Revision tracking records
▼

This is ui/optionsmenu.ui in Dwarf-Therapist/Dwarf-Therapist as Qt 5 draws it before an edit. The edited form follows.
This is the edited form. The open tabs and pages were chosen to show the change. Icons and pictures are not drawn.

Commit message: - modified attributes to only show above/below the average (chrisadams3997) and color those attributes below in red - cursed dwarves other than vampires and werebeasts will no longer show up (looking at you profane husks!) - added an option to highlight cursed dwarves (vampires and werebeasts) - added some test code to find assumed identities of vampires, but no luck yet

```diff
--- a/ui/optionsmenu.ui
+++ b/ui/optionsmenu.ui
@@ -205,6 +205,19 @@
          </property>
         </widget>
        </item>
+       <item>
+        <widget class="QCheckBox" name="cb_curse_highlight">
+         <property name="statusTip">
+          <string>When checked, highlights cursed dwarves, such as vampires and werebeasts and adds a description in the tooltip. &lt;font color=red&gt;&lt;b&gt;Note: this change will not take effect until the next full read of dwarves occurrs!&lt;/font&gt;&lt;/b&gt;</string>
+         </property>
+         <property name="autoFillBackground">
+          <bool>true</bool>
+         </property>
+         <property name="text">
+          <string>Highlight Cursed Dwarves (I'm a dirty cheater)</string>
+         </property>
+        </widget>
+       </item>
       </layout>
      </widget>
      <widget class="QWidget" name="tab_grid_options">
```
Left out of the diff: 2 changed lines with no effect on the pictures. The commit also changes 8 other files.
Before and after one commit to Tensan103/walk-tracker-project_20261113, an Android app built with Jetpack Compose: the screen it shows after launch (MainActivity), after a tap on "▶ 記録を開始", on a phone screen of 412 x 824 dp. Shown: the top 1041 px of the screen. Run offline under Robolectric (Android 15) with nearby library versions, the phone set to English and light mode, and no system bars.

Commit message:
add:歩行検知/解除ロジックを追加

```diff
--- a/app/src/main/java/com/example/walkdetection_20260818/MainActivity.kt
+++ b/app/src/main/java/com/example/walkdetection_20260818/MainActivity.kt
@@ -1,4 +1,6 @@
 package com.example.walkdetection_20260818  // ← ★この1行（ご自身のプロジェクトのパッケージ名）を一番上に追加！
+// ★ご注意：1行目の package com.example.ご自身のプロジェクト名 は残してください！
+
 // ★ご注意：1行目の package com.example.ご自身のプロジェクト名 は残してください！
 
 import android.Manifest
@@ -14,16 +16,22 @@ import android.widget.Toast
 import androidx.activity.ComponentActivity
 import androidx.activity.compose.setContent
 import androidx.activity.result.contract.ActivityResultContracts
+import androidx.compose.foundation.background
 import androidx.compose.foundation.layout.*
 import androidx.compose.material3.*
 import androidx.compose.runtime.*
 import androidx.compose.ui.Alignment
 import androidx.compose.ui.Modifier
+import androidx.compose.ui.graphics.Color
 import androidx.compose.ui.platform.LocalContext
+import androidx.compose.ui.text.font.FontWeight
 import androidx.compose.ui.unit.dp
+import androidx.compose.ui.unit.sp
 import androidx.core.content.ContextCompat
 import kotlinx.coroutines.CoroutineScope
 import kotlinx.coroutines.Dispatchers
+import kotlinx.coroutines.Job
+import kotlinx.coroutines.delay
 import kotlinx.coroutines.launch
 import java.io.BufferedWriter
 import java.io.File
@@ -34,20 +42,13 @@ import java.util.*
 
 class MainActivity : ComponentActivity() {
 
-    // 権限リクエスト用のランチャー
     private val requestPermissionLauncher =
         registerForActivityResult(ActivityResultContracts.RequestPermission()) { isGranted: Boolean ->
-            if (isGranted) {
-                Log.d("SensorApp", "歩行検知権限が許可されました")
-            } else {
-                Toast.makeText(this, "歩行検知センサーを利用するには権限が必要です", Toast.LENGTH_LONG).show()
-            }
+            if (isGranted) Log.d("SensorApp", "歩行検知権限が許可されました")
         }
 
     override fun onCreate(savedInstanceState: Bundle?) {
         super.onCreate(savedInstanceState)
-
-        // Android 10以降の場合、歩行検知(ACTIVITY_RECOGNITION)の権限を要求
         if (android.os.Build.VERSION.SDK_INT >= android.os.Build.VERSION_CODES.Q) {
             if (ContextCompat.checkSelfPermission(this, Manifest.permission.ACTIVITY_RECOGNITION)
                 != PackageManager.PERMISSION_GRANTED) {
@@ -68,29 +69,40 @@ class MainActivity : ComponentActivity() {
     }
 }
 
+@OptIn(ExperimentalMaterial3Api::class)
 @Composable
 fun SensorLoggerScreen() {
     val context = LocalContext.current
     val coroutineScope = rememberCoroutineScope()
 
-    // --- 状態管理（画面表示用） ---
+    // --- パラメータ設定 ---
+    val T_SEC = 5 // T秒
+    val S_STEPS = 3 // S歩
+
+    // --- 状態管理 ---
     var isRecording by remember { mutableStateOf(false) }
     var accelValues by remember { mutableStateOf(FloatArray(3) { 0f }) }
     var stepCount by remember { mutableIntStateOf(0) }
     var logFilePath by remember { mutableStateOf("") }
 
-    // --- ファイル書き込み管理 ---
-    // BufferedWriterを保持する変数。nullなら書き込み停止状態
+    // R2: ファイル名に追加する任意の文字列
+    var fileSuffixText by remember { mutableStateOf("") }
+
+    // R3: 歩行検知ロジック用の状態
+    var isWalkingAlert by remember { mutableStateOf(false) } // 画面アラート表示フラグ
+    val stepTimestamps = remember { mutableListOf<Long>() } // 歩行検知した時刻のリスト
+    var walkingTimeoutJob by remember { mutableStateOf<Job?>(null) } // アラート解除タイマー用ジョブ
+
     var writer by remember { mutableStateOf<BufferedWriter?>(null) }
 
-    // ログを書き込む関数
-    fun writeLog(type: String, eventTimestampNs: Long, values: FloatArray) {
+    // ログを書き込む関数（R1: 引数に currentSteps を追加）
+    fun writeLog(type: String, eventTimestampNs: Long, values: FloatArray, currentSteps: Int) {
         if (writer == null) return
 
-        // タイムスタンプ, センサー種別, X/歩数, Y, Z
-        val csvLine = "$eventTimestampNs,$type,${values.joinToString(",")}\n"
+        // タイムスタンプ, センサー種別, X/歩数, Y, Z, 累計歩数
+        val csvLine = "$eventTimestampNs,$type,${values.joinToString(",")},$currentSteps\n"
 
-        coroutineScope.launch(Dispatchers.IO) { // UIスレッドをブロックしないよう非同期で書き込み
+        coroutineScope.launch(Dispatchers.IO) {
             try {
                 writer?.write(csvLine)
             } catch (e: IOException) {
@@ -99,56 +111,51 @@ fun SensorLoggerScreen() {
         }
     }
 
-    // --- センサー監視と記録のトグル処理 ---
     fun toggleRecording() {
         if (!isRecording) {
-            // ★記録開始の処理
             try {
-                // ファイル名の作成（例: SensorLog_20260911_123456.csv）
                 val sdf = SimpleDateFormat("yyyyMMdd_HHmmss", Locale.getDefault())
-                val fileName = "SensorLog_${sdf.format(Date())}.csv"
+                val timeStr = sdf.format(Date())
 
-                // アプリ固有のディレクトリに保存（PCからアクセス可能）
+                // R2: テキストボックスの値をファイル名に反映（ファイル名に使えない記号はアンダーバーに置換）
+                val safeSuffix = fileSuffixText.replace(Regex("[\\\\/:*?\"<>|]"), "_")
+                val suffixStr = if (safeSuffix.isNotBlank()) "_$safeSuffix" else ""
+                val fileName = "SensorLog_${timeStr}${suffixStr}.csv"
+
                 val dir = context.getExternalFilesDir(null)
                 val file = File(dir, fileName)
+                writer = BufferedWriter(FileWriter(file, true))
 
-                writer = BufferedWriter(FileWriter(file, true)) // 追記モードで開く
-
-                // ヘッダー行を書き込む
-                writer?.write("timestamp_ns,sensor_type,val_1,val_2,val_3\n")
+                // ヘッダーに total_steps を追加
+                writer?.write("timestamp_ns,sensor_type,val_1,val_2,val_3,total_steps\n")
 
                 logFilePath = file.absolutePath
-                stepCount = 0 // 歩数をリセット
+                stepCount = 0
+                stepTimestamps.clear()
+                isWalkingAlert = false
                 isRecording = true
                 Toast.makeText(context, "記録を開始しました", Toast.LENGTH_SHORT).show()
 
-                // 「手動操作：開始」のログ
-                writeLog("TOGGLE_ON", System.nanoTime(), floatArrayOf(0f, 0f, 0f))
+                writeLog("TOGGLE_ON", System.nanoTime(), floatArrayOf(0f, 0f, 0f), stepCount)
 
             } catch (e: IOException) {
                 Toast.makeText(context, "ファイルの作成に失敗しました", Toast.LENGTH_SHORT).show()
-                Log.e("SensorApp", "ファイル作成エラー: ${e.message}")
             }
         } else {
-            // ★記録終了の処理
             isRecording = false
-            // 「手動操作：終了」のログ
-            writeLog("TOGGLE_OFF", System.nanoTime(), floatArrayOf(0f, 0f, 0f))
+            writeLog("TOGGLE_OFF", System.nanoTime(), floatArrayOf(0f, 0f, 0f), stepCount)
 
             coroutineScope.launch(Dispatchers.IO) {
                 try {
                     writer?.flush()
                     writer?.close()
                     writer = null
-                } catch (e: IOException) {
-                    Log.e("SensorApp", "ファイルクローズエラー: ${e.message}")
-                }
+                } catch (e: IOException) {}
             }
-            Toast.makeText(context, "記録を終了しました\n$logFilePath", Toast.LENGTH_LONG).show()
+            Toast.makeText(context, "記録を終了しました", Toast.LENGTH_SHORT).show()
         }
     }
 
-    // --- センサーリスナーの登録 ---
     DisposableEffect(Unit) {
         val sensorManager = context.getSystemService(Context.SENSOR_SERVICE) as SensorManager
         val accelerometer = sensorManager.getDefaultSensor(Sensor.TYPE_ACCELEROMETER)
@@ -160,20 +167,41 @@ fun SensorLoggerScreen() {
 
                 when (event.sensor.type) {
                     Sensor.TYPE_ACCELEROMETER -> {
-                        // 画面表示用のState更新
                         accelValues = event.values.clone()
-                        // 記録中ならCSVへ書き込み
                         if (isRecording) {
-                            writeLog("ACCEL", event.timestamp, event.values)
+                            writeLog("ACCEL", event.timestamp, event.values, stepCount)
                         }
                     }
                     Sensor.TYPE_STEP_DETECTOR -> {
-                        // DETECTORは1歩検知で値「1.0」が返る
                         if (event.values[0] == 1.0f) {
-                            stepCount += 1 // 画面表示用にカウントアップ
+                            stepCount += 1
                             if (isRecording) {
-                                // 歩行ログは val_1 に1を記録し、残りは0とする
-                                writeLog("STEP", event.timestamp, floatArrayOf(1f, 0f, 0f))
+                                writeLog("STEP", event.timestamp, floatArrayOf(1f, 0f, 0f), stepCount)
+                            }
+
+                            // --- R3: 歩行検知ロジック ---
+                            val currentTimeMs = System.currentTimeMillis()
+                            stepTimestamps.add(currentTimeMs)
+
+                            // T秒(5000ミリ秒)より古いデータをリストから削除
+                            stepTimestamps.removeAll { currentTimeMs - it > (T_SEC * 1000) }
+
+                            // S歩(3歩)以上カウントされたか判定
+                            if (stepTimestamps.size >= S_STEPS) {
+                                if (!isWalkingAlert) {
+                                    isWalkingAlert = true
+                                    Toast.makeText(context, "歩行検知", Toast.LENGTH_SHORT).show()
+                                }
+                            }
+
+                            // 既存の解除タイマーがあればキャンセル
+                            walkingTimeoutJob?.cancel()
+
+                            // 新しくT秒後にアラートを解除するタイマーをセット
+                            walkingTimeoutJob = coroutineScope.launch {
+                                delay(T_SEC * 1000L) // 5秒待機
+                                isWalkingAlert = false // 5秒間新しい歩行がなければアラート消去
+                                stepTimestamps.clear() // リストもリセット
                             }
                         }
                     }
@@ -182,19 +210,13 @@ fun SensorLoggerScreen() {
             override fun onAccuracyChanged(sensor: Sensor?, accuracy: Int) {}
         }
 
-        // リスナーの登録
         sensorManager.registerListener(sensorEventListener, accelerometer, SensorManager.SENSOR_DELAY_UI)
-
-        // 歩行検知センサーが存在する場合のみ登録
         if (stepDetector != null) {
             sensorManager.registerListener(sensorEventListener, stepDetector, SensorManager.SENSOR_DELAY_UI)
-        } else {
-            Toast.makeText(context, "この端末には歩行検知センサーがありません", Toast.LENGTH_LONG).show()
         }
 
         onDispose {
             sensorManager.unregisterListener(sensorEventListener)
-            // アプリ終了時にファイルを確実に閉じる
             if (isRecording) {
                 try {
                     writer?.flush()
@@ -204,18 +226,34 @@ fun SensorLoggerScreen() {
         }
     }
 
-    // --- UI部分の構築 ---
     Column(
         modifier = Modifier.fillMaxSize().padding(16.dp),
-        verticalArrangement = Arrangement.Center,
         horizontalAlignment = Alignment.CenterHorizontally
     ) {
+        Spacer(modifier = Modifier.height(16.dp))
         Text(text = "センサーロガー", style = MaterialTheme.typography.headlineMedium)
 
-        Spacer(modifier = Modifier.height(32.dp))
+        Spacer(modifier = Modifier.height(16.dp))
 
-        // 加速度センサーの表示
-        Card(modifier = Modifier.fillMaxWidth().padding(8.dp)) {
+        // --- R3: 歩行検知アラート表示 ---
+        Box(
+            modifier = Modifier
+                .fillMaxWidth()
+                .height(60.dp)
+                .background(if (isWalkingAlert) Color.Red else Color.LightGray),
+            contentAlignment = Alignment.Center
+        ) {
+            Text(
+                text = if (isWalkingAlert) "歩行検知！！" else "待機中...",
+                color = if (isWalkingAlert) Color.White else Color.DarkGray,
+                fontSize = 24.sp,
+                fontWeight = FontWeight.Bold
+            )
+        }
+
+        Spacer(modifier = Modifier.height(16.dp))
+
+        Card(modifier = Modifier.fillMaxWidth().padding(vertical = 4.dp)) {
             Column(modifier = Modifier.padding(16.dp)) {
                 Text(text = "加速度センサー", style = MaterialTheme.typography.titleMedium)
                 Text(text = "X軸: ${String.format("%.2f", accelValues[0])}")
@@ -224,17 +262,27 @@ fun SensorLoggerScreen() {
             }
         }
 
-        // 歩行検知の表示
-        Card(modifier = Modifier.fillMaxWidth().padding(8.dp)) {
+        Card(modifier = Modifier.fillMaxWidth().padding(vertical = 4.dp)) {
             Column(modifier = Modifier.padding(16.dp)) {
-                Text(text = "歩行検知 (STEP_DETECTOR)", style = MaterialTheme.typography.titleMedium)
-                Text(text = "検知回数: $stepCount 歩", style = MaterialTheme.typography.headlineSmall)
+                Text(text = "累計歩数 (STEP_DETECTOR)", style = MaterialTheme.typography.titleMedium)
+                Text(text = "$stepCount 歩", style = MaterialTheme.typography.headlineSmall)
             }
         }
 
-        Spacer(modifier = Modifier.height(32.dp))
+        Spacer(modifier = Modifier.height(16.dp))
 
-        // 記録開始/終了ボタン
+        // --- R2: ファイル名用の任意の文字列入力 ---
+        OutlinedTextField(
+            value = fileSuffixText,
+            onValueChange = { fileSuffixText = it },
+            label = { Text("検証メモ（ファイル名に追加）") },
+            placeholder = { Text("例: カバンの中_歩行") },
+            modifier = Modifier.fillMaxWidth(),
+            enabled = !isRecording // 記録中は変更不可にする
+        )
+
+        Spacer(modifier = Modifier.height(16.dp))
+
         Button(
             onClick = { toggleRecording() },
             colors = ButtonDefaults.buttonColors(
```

▲

Task brief: Only the lines above, from the first through the one holding "This is the", are to be output, and they must be copied exactly.

Written answer:
This is ui/optionsmenu.ui in Dwarf-Therapist/Dwarf-Therapist as Qt 5 draws it before an edit. The edited form follows.
This is the edited form. The open tabs and pages were chosen to show the change. Icons and pictures are not drawn.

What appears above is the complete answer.